Memories triggered by the smell of something are said to be more vivid than those triggered by other senses like sight or sound. They are also reputed to carry more emotional intensity. The smell of honeysuckle for me (and perhaps for George Gershwin) is enough to make me rise up singing, spread my wings and take to the sky.
The recollection is not of a particular time or place, but of a feeling that nothing can harm me. We are not yet into the fullness of summer and the honeysuckle season but in the meantime the Swamp Azalea is a good opening act.
Name. The scent of the Swamp Azalea is the reason for one of its other common names, the Swamp Honeysuckle. The scientific name is Rhododendron viscosum and along with all azaleas, rhododendrons and mountain laurels, it is a member of the heath family. The name rhododendron is from the Greek words rhodon meaning rose and dendron meaning tree. The rhodo- part of the name is more about the color rose than about a rose flower. The same root appears in words like rhodolite and rhodonite, both of which are rose-colored minerals. This particular species of Rhododendron does not (usually) have rose-colored flowers but it shares enough of the characteristics of the genus to be included.
Viscosum means sticky and it describes the flower tubes, and also explains the other common name, the Clammy Azalea.

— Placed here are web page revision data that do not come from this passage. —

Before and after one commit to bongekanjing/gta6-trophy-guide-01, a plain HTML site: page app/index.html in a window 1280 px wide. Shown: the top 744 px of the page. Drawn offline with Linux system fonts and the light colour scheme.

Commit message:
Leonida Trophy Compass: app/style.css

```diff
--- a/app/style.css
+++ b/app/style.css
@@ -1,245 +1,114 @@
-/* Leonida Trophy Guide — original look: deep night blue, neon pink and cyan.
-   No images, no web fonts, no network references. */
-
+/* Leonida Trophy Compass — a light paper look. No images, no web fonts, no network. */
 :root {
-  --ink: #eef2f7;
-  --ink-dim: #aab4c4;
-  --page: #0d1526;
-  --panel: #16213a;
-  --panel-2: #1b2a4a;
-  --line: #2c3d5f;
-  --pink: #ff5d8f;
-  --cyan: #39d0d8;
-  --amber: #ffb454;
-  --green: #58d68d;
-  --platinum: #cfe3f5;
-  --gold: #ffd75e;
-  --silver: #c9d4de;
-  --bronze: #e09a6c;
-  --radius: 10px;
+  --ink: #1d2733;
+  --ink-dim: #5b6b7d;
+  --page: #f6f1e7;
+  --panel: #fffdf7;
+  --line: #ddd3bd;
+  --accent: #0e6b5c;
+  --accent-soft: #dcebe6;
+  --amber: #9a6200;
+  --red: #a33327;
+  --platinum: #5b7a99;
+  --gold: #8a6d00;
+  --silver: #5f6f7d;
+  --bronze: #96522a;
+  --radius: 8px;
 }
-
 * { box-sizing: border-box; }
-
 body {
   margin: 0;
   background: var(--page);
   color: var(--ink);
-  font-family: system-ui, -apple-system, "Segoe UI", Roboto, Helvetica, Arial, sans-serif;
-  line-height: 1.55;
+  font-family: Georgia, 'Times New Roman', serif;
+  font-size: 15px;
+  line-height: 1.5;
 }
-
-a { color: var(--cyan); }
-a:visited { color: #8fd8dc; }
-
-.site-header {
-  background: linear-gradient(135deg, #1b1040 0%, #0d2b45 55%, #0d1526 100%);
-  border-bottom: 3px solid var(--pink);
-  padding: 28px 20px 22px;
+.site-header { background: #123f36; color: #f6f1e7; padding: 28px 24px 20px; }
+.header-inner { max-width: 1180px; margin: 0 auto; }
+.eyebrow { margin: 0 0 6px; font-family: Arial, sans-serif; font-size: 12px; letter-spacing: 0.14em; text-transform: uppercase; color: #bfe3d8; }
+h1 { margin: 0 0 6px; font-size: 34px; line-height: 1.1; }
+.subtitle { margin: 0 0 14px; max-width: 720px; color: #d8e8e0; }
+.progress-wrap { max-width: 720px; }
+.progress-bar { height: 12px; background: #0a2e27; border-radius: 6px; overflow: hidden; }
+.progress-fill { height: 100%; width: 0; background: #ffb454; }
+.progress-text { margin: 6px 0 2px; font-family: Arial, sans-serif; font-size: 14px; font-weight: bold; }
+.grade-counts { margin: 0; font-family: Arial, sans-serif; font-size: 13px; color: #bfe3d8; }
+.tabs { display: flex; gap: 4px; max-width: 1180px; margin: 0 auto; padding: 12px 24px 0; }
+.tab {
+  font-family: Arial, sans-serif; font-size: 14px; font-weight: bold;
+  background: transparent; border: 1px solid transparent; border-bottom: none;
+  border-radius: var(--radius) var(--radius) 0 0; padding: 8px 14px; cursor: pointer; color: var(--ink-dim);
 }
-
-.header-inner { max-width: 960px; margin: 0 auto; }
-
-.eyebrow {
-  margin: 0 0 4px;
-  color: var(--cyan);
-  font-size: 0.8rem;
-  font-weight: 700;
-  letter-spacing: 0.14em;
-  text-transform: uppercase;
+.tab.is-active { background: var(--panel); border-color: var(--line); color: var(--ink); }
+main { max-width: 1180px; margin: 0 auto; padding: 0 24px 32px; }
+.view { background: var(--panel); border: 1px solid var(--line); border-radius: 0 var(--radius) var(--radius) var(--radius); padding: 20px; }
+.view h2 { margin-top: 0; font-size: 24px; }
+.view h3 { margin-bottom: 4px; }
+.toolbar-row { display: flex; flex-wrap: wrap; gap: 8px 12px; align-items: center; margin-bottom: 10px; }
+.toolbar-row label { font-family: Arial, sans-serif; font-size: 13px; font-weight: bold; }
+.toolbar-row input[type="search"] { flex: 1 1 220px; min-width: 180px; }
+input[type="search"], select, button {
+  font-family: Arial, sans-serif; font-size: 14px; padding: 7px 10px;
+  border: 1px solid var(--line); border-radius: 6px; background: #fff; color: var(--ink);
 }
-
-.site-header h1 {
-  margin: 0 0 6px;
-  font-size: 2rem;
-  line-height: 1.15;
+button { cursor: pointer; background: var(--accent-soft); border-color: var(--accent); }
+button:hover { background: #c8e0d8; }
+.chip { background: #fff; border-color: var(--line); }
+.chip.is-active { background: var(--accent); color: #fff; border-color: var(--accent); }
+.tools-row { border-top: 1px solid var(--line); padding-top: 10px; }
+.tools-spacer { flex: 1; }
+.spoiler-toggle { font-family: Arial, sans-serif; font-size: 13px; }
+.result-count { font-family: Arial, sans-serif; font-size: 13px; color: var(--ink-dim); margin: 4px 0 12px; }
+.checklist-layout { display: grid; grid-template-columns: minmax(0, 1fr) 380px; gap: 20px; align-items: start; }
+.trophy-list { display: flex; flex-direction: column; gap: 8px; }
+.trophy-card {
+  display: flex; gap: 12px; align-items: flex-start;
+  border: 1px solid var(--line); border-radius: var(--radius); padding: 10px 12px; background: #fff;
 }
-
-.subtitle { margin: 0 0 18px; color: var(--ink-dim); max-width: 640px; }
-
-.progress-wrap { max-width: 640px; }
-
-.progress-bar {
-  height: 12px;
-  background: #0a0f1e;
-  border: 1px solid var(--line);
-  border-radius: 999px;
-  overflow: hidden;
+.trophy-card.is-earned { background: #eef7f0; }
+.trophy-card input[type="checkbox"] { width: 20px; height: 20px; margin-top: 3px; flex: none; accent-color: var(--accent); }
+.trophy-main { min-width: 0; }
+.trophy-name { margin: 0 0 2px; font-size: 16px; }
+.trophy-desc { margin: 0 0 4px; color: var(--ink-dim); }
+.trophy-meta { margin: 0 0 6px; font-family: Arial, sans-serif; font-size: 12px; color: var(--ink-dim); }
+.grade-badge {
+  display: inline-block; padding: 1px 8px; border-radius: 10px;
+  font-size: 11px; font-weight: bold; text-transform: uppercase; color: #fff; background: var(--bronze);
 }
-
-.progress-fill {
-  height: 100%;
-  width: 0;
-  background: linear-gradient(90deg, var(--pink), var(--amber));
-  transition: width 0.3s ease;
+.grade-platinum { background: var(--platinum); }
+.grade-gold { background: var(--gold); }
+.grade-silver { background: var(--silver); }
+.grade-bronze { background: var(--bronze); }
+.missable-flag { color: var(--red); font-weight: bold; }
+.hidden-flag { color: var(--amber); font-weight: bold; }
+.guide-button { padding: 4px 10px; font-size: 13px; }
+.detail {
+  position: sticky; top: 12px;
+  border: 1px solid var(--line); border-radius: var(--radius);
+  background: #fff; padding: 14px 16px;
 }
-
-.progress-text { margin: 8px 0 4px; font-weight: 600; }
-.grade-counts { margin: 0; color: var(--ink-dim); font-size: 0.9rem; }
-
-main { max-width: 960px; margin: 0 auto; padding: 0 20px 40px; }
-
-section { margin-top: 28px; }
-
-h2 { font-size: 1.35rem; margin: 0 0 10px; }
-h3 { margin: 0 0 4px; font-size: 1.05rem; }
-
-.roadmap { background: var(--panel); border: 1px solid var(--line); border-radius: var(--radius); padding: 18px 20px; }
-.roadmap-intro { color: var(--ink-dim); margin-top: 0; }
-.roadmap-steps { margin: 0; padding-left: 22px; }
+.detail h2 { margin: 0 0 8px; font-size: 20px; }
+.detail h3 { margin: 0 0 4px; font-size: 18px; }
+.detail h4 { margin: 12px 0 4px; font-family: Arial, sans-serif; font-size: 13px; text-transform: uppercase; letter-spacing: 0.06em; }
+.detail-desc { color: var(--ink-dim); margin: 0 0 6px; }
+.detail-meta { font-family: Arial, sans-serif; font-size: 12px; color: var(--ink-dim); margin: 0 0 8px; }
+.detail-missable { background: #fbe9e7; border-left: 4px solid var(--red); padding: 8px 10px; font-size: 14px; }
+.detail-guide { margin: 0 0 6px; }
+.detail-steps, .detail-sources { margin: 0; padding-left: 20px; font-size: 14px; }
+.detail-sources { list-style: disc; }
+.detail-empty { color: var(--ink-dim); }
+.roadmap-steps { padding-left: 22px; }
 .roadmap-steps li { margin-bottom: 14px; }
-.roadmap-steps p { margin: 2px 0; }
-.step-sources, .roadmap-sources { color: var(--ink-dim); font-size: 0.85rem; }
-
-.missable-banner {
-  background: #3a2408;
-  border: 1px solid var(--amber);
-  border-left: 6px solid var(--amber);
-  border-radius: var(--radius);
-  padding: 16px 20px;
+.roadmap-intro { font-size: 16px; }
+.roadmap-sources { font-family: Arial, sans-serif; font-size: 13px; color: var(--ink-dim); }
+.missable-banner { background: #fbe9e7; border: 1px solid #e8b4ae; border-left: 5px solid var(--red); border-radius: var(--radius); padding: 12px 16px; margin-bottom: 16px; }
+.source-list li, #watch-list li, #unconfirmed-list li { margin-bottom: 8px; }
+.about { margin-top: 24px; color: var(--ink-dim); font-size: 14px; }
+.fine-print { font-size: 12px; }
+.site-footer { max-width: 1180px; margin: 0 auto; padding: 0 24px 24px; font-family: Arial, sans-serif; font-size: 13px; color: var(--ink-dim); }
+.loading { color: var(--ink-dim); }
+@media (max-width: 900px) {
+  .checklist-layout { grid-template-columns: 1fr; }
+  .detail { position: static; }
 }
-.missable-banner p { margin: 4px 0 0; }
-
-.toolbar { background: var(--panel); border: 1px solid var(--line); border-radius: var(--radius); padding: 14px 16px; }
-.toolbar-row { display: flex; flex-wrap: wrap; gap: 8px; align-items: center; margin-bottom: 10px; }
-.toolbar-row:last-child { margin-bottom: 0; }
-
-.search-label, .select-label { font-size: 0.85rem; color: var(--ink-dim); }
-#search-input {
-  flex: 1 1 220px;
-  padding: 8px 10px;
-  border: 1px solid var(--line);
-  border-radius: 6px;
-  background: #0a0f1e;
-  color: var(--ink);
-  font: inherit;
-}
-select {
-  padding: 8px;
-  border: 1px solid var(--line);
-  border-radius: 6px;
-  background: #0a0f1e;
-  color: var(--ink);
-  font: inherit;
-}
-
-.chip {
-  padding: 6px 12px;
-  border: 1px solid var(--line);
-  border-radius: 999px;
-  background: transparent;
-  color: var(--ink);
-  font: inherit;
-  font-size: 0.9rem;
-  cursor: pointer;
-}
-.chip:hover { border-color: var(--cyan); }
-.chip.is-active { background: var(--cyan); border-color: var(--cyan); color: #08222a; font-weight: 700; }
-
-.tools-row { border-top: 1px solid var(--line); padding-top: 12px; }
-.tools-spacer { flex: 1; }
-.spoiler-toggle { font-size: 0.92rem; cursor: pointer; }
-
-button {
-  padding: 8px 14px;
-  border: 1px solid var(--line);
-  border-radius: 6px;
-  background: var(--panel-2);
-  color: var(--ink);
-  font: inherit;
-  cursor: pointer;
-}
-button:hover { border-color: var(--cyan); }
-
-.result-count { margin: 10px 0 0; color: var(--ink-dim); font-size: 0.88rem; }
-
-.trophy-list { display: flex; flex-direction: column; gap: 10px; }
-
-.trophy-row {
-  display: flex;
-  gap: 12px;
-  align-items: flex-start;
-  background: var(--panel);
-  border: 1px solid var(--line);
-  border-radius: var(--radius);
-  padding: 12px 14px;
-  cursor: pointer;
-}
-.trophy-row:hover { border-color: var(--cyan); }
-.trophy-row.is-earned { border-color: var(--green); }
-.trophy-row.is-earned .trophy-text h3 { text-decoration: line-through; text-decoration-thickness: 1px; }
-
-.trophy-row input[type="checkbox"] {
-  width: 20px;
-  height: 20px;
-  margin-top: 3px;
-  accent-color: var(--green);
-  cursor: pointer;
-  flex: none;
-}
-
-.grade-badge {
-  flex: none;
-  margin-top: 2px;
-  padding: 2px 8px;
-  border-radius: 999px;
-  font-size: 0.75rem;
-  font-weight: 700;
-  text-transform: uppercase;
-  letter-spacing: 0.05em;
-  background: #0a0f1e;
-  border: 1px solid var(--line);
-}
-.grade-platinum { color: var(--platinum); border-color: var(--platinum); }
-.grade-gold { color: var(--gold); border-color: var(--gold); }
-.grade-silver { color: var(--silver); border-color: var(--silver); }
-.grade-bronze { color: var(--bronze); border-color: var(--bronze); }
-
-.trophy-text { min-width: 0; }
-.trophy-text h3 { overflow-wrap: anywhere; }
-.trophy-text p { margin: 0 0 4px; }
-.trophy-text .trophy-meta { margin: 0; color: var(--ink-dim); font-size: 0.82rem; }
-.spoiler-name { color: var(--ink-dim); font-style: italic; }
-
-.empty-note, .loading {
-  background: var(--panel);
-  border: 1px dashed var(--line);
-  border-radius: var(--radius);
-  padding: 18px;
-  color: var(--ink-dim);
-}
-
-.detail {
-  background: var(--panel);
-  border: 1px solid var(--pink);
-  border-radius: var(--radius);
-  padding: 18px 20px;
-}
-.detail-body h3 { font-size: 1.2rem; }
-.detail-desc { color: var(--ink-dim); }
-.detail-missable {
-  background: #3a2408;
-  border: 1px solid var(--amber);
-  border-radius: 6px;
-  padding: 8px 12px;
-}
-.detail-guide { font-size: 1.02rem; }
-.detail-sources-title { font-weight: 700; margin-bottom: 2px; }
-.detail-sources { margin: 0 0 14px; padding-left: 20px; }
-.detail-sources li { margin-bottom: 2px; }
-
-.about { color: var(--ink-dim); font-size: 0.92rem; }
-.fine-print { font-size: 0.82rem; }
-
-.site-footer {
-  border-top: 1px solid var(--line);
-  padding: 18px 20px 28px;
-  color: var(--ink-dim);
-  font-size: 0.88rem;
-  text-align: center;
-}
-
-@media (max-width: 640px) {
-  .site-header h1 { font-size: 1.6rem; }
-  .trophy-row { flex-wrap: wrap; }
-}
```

When and where seen. Swamp Azaleas were flowering at the Cranberry Bog on June 14 and at the side of the road by the Maple Street bridge on June 21. I have seen it other years in Great Brook Farm State Park on the Tophet Trail near one of the mountain bike boardwalks. It is definitely a shrub of the swamp land but is usually on a hummock or a bank and does not have its roots directly in the water.
Description. The thing that will catch your eye first, at this time of year, is clusters of white flowers on a shrub less than eight feet tall. As you get closer you will notice the strong fragrance which some say has a touch of clove. Sometimes the flowers of the Swamp Azalea are pink or tinged with pink, but this species can always be distinguished from its relative, the Pink Azalea, by the scent, the stickiness of the flower tubes, and the later flowering season.
The Pink Azalea (which I have found in Carlisle only in the Greenough Land) flowers in May before most of its leaves are out. The Swamp Azalea blooms after the leaves are fully grown. Like other azalea flowers, the five stamens extend well beyond the petals and are very conspicuous. The petals are fused for much of their length creating a narrow tube which is covered with little hairs each equipped with a gland that exudes a sticky liquid. It is thought that the purpose of this liquid is to discourage small insects that can take nectar but are not large enough to act as pollinators. The leaves are about two inches long, dark green and glossy, and the mid-rib on the underside is hairy.
Endangered status. We should be happy to have this shrub in Carlisle and continue to protect its habitat. It is currrently not defined as vulnerable in Massachusetts but is classified by the USDA as “endangered” in Maine and “threatened” in New Hampshire.
A place in the garden. The U.S. Department of Agriculture says that the Swamp Azalea has “low palatability” for browse animals. This is an attribute that could make it a good choice for Carlisle gardens on properties with wetlands and where people would like to expand their plantings of native shrubs. It is not as showy as the hybridized Asian cultivars, but this is its homeland, and it attracts hummingbirds and butterflies. For those interested, I would try Garden in the Woods in Framingham as a possible source.
Sources: Newcombe’s Wildflower Guide, Lawrence Newcomb; Wyman’s Gardening Encyclopedia, Donald Wyman; Shrub Identification Book, George W. D. Symonds. ∆
© 2008 The Carlisle Mosquito